As the overpowering presence of chlorophyll disappears, other chemical elements in the leaves take over to produce an amazing array of reds, yellows, purples and oranges. Eventually all the pigments disappear and the plants becomes dormant for the winter.
At the risk of sounding too much like Professor Brian Cox I will get back down to earth! Back in the garden there is always lots for us to do at this time of year.
This is a good time to trim hedges. Do not cut berries off the hedges, the birds need them. Hawthorn hedges should be cut when the berries have all gone.
October is a good month for splitting perennials and planting new ones, spring bulbs can be planted now and you can plant up winter containers with bulbs and winter bedding.
If you don’t have space to overwinter half hardy plants such as osteospermums or salvias then take semi-ripe cuttings and grow them on a sunny windowsill.

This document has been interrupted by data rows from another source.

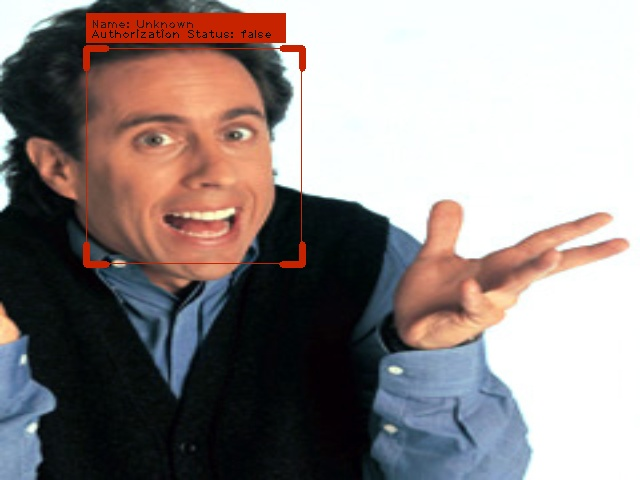
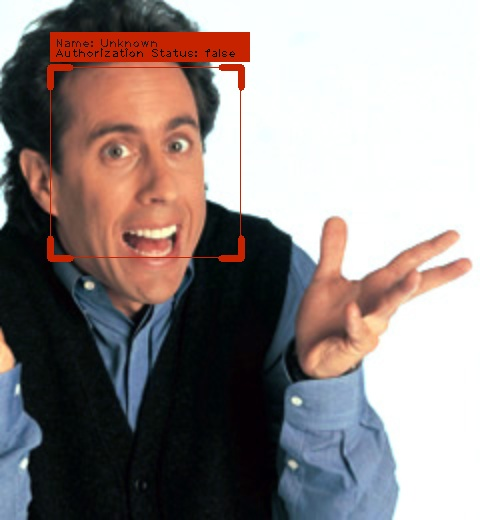
Fix image resizing to maintain aspect ratio

Changed region(s): [[0.0938, 0.0, 0.5312, 0.5625], [0.0938, 0.4062, 0.3125, 0.5625]]

diff --git a/app/security_system.py b/app/security_system.py
@@ -72,8 +72,11 @@ class SecuritySystem:
         return label_to_name
 
     def recognize_face(self, frame):
+        #Resizing image to maintain a standard size
+        height,width,channels = frame.shape
+        ratio = (int)(640/width)
+        frame = cv2.resize(frame,(ratio*width,ratio*height))
         # Convert the frame to grayscale for face detection
-        frame = cv2.resize(frame,(640,480))
         gray_frame = cv2.cvtColor(frame, cv2.COLOR_BGR2GRAY)
 
         # Load the custom Haar Cascade classifier for face detection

Now is a good moment to treat pots with nematodes to kill vine weevils. Hardy annuals such as calendula, honesty, can be sown directly into the soil.
In the kitchen garden harvesting is a priority, so get produce in before the damp and mould take hold. Sow winter greens such as mustard leaf, pak choi, mizuna and lamb’s lettuce in a greenhouse or under cloches for late autumn and winter harvests.
Use biological controls to reduce the damage of coddling moth on apples and pears. Tidy up and clean around strawberries, old leaves can harbour pests and disease.
You can do your bit for wildlife and the environment as well. Buy plants from nurseries that will let you return pots or buy bare root, which all helps save the amount of plastic pots needed. Install water butts to collect rain water and leave areas of the garden with long grass, old woody stems and leaves that offer shelter to invertebrates and other creatures. Soon it will be time to start feeding the birds to help them survive the winter.
Nature will carry on regardless, so I hope you can find time to enjoy nature’s wonderful finale to the season.
Bridget runs Caves Folly Nurseries on Evendine Lane in Colwall (WR13 6DX). They are open from March until October, Thursdays to Saturdays from 10 - 5.
You can contact them on 01684 540631 or visit their website: